Regardless of well kept a pet turtle is, health issues can still arise. Some symptoms to be critical of include irregular growth such as shell pyramiding, cracked shell, cuts and bruises, gaping mouth and nose, swollen/sunken eyes and a frothy nose.
Behaviors to be critical of include refusal to swim (or excessive basking), lethargy, and appetite loss.
Hypovitaminosis A- Inadequate amounts of vitamin A in the turtle’s diet can lead to swollen/sunken eyes, raw skin, loss of appetite and lethargy. Correct vitamin A deficiency by providing supplements and relying on a good well-rounded commercial diet. Also, visit the vet.
Pyramided Shell– The main reason why turtle keepers are advised to not overfeed their turtle and to stick to a regular feeding schedule is to prevent overgrowth.
Overgrowth leads to the scutes on the carapace growing vertically more quickly than they do horizontally. When notice early (in the first 2 years of the turtle’s life), shell pyramiding can be corrected.
Infection – Skin, shell and ear infection can be both unsightly and harmful to the turtle. This is usually down to poor husbandry, in particular, unhygienic tank water. To prevent this, change the water in the aquarium regularly and provide a powerful filter.
Cuts and bruises – Pinpointing the cause of a cut or a bruise can be difficult but must be done when your pet black knobbed map turtle appears to have them. If it’s a sharp edge in the aquarium, remove the object with a sharp edge. If it’s a fellow rank mate causing the bruising and cuts, relocate the aggressive turtle.
Pricing and Availability

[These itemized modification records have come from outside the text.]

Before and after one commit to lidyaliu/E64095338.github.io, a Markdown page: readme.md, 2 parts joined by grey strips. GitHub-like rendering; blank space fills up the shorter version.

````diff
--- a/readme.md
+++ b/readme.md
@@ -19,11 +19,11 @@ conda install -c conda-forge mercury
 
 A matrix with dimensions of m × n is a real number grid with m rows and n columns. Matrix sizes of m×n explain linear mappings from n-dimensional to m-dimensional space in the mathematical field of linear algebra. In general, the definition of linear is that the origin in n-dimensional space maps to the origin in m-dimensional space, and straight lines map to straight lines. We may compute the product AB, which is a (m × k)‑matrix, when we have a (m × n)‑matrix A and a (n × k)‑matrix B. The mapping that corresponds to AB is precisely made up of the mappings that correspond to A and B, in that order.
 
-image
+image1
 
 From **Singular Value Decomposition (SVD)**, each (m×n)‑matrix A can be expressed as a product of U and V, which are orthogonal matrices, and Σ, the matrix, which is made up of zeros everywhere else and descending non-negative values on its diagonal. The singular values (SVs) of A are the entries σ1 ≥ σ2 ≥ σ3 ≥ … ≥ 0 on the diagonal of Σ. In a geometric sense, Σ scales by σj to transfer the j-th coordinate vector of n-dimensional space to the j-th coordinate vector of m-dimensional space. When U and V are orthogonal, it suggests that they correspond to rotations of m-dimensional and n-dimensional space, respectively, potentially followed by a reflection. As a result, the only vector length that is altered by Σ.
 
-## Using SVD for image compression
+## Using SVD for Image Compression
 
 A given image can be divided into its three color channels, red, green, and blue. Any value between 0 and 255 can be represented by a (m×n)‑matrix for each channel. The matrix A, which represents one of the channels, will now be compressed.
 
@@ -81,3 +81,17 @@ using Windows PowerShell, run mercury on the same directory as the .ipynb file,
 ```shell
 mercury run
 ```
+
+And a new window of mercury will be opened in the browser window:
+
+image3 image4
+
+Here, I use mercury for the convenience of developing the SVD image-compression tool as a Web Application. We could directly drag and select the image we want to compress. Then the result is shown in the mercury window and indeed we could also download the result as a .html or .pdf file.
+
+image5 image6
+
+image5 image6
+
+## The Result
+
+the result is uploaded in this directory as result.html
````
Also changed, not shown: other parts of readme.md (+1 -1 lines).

The black knobbed map turtle is one of the more popular map turtles kept as pets. This may be because they are small turtles and require less space than other map turtles do. Regardless of the reason, the black knobbed map turtle is easy to find. The best bet of a healthy baby black knobbed map turtle is through a breeder.
Some online sites where you can get in touch with reputable breeders include Turtle Source, Fresh Marine, and Underground reptiles. The black knobbed map turtle generally costs between $100 and $200.

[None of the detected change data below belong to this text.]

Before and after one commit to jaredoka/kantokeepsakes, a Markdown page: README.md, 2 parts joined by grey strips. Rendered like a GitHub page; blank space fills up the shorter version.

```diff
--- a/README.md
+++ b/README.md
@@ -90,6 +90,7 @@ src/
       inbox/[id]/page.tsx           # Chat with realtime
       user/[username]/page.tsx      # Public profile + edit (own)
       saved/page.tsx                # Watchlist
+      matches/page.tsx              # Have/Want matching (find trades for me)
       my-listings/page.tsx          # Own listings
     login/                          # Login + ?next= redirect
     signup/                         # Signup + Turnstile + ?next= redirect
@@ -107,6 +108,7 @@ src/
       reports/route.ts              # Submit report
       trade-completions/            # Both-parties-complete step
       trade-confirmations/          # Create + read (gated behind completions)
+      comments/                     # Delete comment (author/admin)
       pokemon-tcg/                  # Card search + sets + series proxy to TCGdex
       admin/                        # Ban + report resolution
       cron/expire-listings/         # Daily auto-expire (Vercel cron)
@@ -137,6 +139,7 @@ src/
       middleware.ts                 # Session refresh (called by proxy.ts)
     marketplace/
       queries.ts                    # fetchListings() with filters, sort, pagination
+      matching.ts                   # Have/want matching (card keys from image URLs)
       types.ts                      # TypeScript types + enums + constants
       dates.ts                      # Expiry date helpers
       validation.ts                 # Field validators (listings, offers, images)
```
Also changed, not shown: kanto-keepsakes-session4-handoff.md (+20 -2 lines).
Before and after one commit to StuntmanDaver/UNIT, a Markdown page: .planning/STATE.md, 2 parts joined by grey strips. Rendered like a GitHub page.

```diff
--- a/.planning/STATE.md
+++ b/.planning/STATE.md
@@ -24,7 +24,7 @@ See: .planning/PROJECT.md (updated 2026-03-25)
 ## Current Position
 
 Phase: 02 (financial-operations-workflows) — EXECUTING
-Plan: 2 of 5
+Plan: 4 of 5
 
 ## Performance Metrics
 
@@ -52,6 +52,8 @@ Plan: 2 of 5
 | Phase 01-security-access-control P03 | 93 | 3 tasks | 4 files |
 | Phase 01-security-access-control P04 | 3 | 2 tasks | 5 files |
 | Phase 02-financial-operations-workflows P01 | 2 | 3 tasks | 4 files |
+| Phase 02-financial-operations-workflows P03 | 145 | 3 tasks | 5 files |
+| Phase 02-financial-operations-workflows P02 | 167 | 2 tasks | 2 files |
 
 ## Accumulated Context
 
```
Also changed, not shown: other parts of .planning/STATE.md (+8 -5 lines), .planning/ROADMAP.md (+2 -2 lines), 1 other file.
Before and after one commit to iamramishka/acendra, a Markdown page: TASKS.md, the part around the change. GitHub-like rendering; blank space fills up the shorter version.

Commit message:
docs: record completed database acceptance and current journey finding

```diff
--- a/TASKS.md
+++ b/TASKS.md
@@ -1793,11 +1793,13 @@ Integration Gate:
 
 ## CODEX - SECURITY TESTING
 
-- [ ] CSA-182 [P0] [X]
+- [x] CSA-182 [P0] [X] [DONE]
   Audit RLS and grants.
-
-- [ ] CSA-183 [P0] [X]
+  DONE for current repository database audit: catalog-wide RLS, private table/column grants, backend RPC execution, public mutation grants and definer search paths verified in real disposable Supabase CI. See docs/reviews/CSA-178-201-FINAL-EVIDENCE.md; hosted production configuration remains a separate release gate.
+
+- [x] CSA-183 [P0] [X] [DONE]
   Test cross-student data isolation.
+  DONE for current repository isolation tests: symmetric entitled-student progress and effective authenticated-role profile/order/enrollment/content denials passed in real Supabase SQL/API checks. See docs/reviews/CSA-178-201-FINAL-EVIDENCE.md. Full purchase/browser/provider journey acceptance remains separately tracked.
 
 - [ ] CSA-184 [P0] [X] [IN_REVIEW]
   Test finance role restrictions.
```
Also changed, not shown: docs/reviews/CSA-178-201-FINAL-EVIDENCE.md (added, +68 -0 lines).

On the IUCN Red List, the Graptemys nigrinoda has a lower risk status of near threatened. As such, although they may not be threatened at the moment, they will be in the future if they are protected.
The main threats to the wild populations of the species include habitat degradation and human activities. Humans are known to remove logs on shorelines. Logs that the species bask on. Also, fishing equipment such as hoop nets, and trotlines may accidentally keep members of the species.

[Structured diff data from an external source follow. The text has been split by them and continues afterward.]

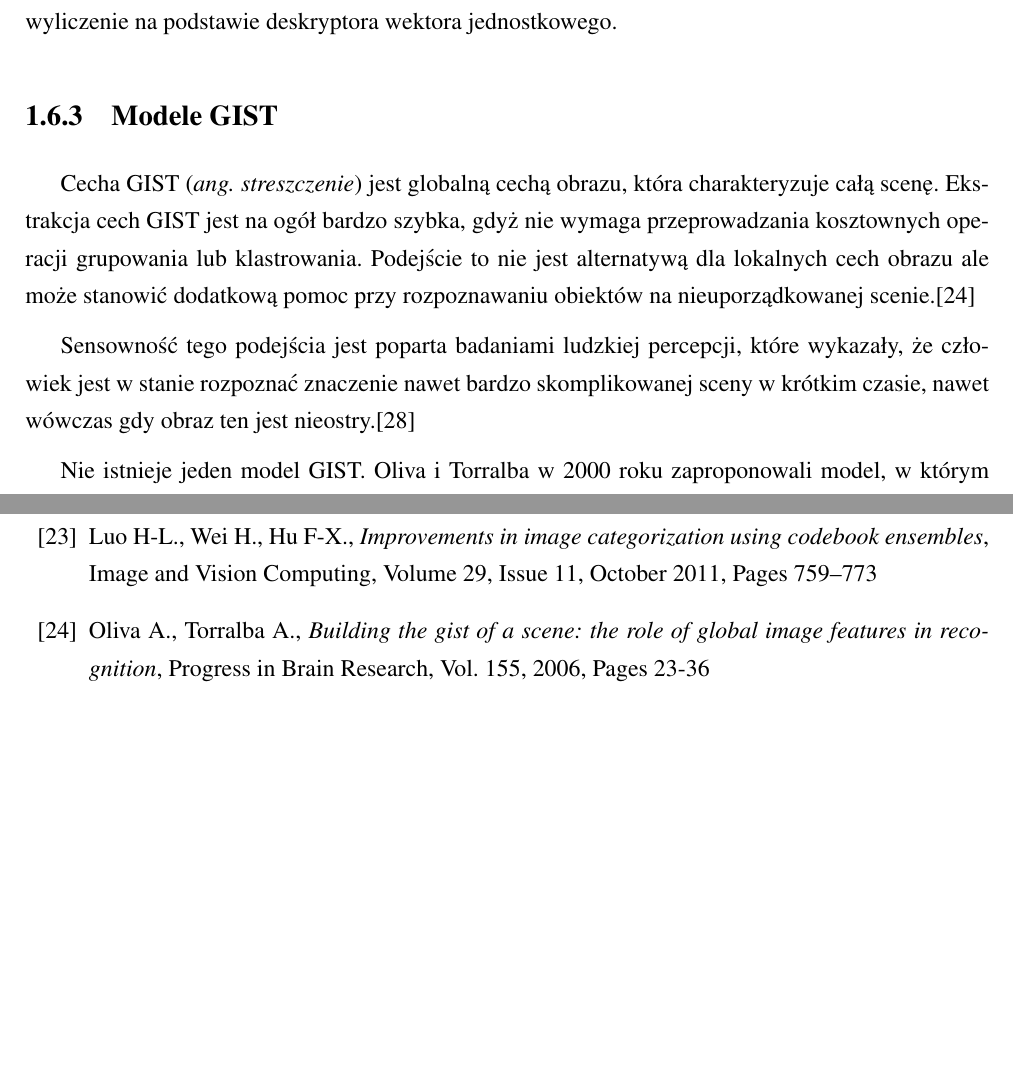
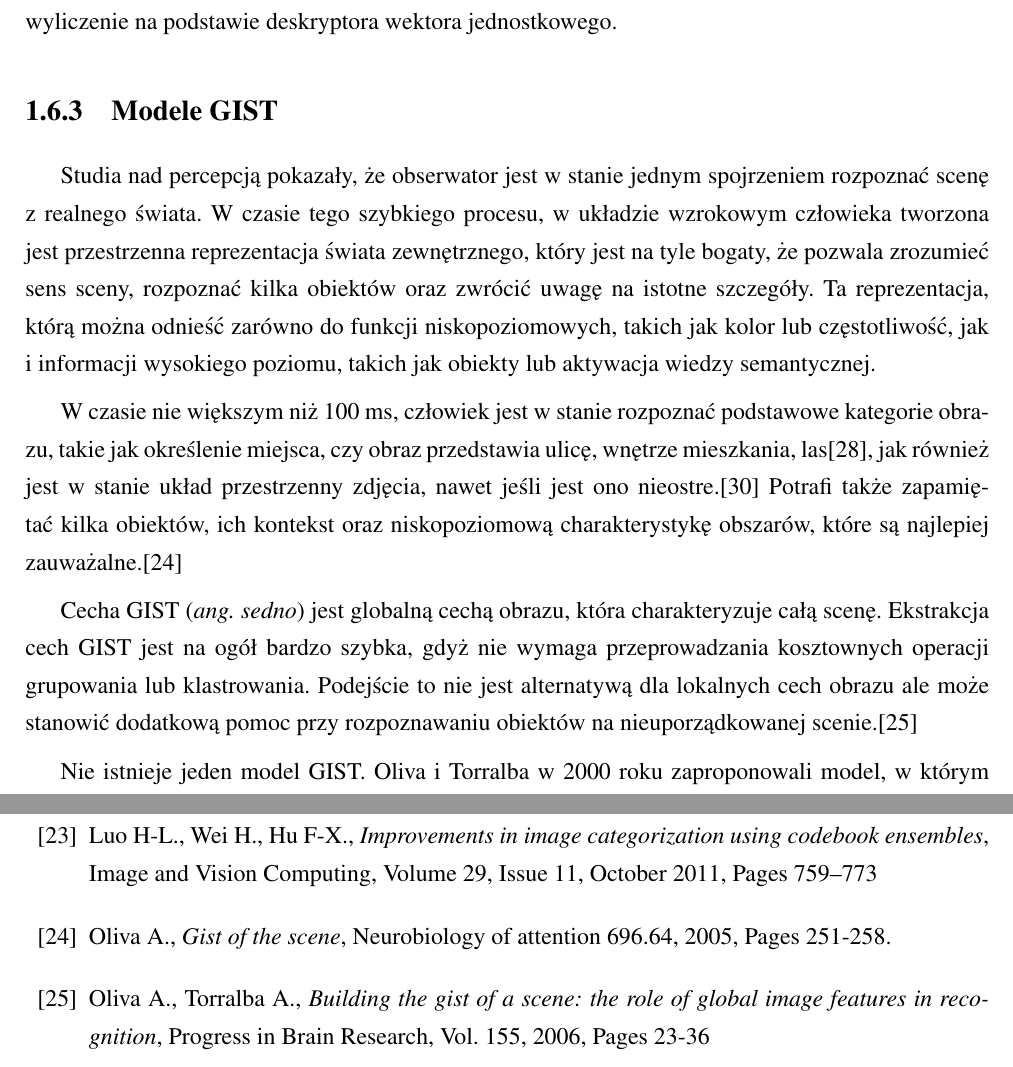
Before and after one commit to michalcichon/praca-magisterska, a LaTeX thesis (praca_magisterska.tex, which reads 01_podstawy_teoretyczne.tex, bibliography.tex): two parts of pages 25 and 38 of 41, joined at a grey line, cut so that both start at the same text, the shorter picture padded with empty space. Compiled offline with pdfLaTeX.

Commit message:
Ekstrakcja cech - GIST

```diff
--- a/01_podstawy_teoretyczne.tex
+++ b/01_podstawy_teoretyczne.tex
@@ -315,9 +315,11 @@ W rezultacie otrzymujemy wektor o długości równej 64. Odpowiedzi filtra Haara
 
 \subsection{Modele GIST}
 
-Cecha GIST (\emph{ang. streszczenie}) jest globalną cechą obrazu, która charakteryzuje całą scenę. Ekstrakcja cech GIST jest na ogół bardzo szybka, gdyż nie wymaga przeprowadzania kosztownych operacji grupowania lub klastrowania. Podejście to nie jest alternatywą dla lokalnych cech obrazu ale może stanowić dodatkową pomoc przy rozpoznawaniu obiektów na nieuporządkowanej scenie.\cite{OLIVA06}
+Studia nad percepcją pokazały, że obserwator jest w stanie jednym spojrzeniem rozpoznać scenę z realnego świata. W czasie tego szybkiego procesu, w układzie wzrokowym człowieka tworzona jest przestrzenna reprezentacja świata zewnętrznego, który jest na tyle bogaty, że pozwala zrozumieć sens sceny, rozpoznać kilka obiektów oraz zwrócić uwagę na istotne szczegóły. Ta reprezentacja, którą można odnieść zarówno do funkcji niskopoziomowych, takich jak kolor lub częstotliwość, jak i informacji wysokiego poziomu, takich jak obiekty lub aktywacja wiedzy semantycznej.
 
-Sensowność tego podejścia jest poparta badaniami ludzkiej percepcji, które wykazały, że człowiek jest w stanie rozpoznać znaczenie nawet bardzo skomplikowanej sceny w krótkim czasie, nawet wówczas gdy obraz ten jest nieostry.\cite{SCHYNS94}
+W czasie nie większym niż 100 ms, człowiek jest w stanie rozpoznać podstawowe kategorie obrazu, takie jak określenie miejsca, czy obraz przedstawia ulicę, wnętrze mieszkania, las\cite{POTTER76}, jak również jest w stanie układ przestrzenny zdjęcia, nawet jeśli jest ono nieostre.\cite{SCHYNS94} Potrafi także zapamiętać kilka obiektów, ich kontekst oraz niskopoziomową charakterystykę obszarów, które są najlepiej zauważalne.\cite{OLIVA05}
+
+Cecha GIST (\emph{ang. sedno}) jest globalną cechą obrazu, która charakteryzuje całą scenę. Ekstrakcja cech GIST jest na ogół bardzo szybka, gdyż nie wymaga przeprowadzania kosztownych operacji grupowania lub klastrowania. Podejście to nie jest alternatywą dla lokalnych cech obrazu ale może stanowić dodatkową pomoc przy rozpoznawaniu obiektów na nieuporządkowanej scenie.\cite{OLIVA06}
 
 Nie istnieje jeden model GIST. Oliva i Torralba w 2000 roku zaproponowali model, w którym rozkład przestrzenny widma został opisany przy pomocy okienkowej transformaty Fouriera (WFT), a następnie otrzymany wektor cech został zredukowany poprzez zastosowanie analizy głównych składowych (\emph{ang. PCA - Principal Component Analysis}).\cite{OLIVA00} Okienkowa transformata Fouriera została określona przy pomocy wzoru \ref{gist_wft}:
 \begin{equation}
--- a/bibliography.tex
+++ b/bibliography.tex
@@ -51,6 +50,8 @@
 
 \bibitem{LUO11} Luo H-L., Wei H., Hu F-X., \emph{Improvements in image categorization using codebook ensembles}, Image and Vision Computing, Volume 29, Issue 11, October 2011, Pages 759–773
 
+\bibitem{OLIVA05} Oliva A., \emph{Gist of the scene}, Neurobiology of attention 696.64, 2005, Pages 251-258.
+
 \bibitem{OLIVA06} Oliva A., Torralba A., \emph{Building the gist of a scene: the role of global image features in recognition}, Progress in Brain Research, Vol. 155, 2006, Pages 23-36
 
 \bibitem{OLIVA00} Oliva A., Torralba A., \emph{Modeling the Shape of the Scene: A Holistic Representation of the Spatial Envelope}, International Journal of Computer Vision, May 2001, Volume 42, Issue 3, pp 145-175
```
Also changed, not shown: bibliography.tex (3 more changed lines).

The small black knobbed map turtle is a wonderful pet to keep. They are lively, hardy and full of energy. Feeding them is easy and they require small aquariums.
However, when acquiring a turtle, it is important to keep in mind that, they are display pets. Unlike with other reptiles such as snakes and even bearded dragons, the map turtle gets extremely stressed when held.
Ensure aquarium conditions are kept right and they are well-fed but not overfed. If you have any suggestions or questions, leave a comment.
Judith Bautista Garcia
Friday 28th of August 2020
How often I have to feed my turtle, once a day or two? and how much ? thank you.